Brandon, Malik’s chief negotiator and aide de camp, is an athletic, white 28-year-old Texan who often waxes revolutionary by railing against the government, but who later turns coat and becomes a snitch for the FBI. Pastor Mel is a former addict who selflessly ministers, round the clock, to an ever-growing flock of ex-addicts and homeless in his Gentilly neighborhood. Mike is a white resident of St. Bernard Parish who used to fly a Confederate flag on his front lawn, but who transforms within the pages of the book into a sympathetic pillar of the community.

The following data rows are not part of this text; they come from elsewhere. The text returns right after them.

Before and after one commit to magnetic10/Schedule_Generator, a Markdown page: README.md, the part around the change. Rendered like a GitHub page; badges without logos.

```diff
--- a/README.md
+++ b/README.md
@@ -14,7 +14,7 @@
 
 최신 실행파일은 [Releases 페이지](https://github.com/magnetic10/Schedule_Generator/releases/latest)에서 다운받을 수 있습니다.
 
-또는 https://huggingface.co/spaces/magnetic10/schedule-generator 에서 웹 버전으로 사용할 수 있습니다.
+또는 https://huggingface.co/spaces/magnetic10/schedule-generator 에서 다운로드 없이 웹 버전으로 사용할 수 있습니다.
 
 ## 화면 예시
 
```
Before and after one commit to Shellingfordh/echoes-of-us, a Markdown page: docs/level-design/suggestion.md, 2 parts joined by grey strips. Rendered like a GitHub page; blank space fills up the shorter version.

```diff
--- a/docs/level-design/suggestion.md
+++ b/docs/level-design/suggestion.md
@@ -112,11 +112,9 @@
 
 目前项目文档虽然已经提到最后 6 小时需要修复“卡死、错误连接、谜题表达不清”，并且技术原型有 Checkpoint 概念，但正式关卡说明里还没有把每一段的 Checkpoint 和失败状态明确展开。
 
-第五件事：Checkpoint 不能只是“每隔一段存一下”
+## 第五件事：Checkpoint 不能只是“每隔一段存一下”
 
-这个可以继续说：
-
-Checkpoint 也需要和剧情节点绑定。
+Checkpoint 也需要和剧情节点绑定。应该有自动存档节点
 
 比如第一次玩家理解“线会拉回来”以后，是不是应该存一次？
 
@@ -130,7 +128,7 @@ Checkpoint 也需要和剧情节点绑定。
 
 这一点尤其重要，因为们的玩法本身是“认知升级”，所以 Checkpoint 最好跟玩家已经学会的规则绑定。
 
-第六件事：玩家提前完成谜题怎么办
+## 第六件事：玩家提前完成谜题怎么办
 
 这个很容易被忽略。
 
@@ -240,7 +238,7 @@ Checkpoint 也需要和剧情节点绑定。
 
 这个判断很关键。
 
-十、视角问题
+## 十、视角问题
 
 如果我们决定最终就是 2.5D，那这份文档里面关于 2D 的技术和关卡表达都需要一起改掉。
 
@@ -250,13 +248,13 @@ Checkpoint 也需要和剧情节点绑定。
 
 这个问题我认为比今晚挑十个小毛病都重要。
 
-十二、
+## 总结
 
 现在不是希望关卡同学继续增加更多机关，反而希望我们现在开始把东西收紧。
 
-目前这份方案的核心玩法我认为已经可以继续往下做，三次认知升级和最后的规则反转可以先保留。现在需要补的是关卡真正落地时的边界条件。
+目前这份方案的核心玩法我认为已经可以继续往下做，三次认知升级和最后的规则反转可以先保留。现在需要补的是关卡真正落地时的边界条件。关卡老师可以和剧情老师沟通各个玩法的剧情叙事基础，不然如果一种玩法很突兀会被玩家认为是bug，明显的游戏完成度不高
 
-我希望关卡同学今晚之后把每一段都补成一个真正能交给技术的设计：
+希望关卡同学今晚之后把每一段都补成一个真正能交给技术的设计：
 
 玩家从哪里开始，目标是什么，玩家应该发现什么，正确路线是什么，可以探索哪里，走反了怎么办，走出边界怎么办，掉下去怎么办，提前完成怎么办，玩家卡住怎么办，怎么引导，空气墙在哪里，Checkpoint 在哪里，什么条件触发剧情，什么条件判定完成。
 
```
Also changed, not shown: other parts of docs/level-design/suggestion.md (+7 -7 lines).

And Carolyn (the central figure in the complementary documentary film that Wolff produced and that Academy Award-winner Jonathan Demme directed for PBS’ POV, "I’m Carol Parker: The Good, the Mad, and the Beautiful," coming September 20, 2012), who overcomes endless obstacles – from losing her insurance money to an unscrupulous contractor to living in a toxic FEMA trailer for five years to almost dying during surgery to repair both knees – before finally getting her home and family back into working order. These people, authentic and guileless and heroic all, mince no words in expressing their thoughts and feelings from start (January 2006) to finish (October 2011).